people are going to have to pick their spots and be a little more intelligent in where they are placing their capital. vonnie: thank you for joining us today. genuityks to canaccord president. the langill is down today. animal health is aiming to reach an agreement seen as weak to combine with buyers in a mahout. this is according to people with knowledge of the matter. he then an animal health down 1.8% and traveling further south. lily listed last year. it is aiming to reach an agreement next week. fedex is snipping and other tie with amazon.com announcing the end of the ground livery contract. -- ground delivery contract.
amanda: this is bloomberg markets. i'm amanda lange in toronto. vonnie: i'm vonnie quinn in new york. amazon is trading unchanged. we learned fedex will not renew a ground delivery deal with the tech giant when the deal expires at the end of the month. turning us is tom black from bloomberg news. what does this mean in the --ediate term
>> it will also broaden its reach into the e-commerce space. as an accurate way to betray this? >> that is right. they decided amazon is a competitive. they are building on a network that copies what fedex has. they're going to turn to more traditional retailers that also are competing with retailers. we are the carrier that will work with you. we are the anti-amazon carrier. vonnie: what is better in this having twoe consumer companies going to head. or having them work together to get everything faster to the consumer? >> clearly the consumer is benefiting. the time for the liberties --
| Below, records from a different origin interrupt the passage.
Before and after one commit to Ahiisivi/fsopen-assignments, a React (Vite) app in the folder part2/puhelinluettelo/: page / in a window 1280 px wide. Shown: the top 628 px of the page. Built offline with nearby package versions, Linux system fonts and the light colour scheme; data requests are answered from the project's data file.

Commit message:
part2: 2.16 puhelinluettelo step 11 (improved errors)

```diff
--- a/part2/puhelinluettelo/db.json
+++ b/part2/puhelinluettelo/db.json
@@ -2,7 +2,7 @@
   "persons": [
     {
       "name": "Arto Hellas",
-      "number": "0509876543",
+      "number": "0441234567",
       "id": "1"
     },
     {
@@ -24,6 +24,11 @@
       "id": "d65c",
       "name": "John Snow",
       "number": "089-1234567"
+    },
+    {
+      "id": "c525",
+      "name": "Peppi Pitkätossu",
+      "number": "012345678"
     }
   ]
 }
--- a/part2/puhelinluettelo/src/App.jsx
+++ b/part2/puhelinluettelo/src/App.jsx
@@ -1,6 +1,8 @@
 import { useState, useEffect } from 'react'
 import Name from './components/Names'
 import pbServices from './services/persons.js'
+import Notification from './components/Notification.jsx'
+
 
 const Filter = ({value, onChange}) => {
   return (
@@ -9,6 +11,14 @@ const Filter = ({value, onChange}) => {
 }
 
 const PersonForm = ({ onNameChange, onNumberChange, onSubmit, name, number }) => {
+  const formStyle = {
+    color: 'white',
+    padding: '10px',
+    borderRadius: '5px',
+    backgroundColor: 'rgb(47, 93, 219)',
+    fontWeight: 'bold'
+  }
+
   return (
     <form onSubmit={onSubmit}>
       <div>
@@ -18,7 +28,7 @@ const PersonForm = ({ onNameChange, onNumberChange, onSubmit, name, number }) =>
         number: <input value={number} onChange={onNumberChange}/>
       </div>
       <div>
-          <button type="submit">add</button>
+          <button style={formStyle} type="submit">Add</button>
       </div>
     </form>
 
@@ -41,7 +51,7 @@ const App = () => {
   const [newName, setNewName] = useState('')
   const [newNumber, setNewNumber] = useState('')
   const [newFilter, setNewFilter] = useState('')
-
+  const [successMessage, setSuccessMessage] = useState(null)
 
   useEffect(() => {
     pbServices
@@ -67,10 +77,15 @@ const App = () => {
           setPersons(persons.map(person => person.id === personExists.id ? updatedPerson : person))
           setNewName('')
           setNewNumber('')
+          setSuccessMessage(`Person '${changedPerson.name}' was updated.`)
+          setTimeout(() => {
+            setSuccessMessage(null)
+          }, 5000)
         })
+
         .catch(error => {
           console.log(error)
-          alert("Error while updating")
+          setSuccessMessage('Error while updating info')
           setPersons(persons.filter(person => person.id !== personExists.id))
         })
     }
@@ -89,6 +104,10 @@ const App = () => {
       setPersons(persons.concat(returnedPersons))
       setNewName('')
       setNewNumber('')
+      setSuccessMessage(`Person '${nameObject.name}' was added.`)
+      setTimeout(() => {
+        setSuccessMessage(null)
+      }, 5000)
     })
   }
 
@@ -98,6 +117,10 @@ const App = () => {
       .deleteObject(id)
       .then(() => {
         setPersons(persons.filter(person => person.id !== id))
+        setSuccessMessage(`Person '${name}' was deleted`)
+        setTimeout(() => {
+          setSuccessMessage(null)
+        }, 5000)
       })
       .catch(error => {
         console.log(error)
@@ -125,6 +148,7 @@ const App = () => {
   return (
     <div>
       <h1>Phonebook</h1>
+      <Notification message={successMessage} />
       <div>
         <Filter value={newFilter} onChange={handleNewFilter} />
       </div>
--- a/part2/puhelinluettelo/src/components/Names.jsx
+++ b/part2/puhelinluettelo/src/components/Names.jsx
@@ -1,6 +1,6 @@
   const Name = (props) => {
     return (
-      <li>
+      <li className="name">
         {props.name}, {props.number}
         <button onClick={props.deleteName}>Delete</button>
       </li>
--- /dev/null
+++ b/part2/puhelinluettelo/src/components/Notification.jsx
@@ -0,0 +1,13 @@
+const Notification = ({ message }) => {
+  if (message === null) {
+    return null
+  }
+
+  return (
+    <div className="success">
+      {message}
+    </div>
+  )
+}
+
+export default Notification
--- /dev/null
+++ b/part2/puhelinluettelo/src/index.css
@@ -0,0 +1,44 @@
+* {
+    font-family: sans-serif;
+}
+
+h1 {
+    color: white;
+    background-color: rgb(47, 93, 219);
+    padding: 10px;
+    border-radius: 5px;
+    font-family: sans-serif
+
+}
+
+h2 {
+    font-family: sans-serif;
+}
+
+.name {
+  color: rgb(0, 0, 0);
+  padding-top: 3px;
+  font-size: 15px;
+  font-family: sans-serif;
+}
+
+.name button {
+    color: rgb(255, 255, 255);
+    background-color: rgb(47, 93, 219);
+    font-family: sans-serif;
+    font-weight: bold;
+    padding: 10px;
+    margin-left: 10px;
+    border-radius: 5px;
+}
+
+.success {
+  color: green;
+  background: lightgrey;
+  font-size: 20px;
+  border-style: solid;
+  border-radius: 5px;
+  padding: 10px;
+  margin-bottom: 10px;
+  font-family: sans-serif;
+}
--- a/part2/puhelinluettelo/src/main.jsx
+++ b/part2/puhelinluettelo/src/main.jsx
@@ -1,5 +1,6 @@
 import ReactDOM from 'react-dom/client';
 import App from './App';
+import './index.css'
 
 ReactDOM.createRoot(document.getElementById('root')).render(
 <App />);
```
for deliveries are ratcheting up. we have gone from two delivery to one-day -- from two day delivery to one-day delivery. everyone is gearing up for that. amanda: what is it leave in the short term the cost for both of them? amazon is still building out. presumably, they will be competitive pressure. amazon --ing to raise amazon has one less player to negotiate. that gives a little more bargaining power for ups and the postal service. for amazon, prophetic -- for fedex, it loses volume. analyst think volume is low-margin. it could help profit a bit. the onus is on fedex to get more business to make up for what they are walking away from with amazon. vonnie: who has the better technology echo -- technology
echo >> say that again. vonnie: who has the better technology? >> amazon comes into this with a clean sheet. they have started with a lot of robotics. in fact, they are copying what legacy carriers do. fedex has a system where contracts with companies that carry its ground packages. amazon is copying that. it is a mix of both. amanda: tom black. great to have your thoughts. appreciate it. the function geek -- the function gtv go gets you everything you might have missed. from toronto and new york, this is bloomberg. ♪
it the constitution when he took office last week. it has belonged to the leadership crisis that a script the government for weeks. piwas the former governor's ck to succeed him. line -- the next in senate this week failed to vote on the issue as the commonwealth's constitution requires. a court order takes effect immediately. the secretary of justice is set to become the third governor in five days, even though she has said she does not want the job. u.s. secretary of state mike pompeo and british secretary of foreign affairs dominic robb are meeting in washington. the secretary of state waited on brexit. sec. pompeo: we support the united kingdom's sovereign choice, however